금방 사랑에 빠지다  / 금방 사랑에 빠지는 사람 (falling in love right away)

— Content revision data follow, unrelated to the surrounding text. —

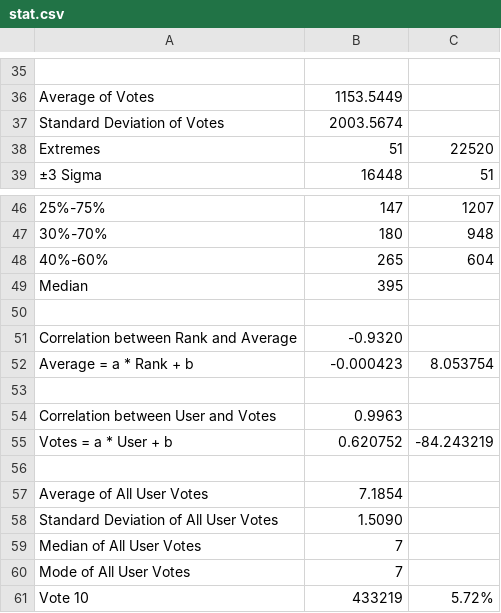
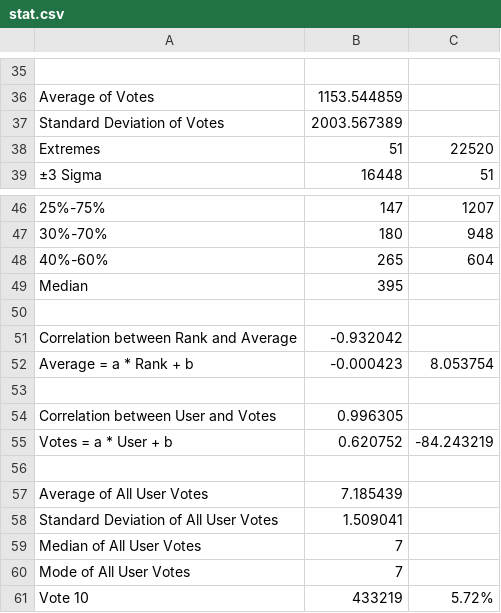
Before and after one commit to mojimoon/bangumi-anime-ranking, a CSV file: data/stat/stat.csv, drawn as a sheet; only a part is shown, gaps mark what is left out; the diff covers the shown part only; the diff names each change by its address in the sheet, - before the commit and + after, or states it on an @@ line.

```diff
--- a/data/stat/stat.csv
+++ b/data/stat/stat.csv
-B36: 1153.5449
+B36: 1153.544859
-B37: 2003.5674
+B37: 2003.567389
-B51: -0.9320
+B51: -0.932042
-B54: 0.9963
+B54: 0.996305
-B57: 7.1854
+B57: 7.185439
-B58: 1.5090
+B58: 1.509041
```
Also changed, not shown: 26 added rows, 26 removed rows and 4 edited cells elsewhere in this file, 4 other files.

Similar to the phrase “love at first sight,” this abbreviated word is used to describe someone who falls in love very easily and quickly, but this phrase is different in a way a person falls in love too quickly and it does not last very long.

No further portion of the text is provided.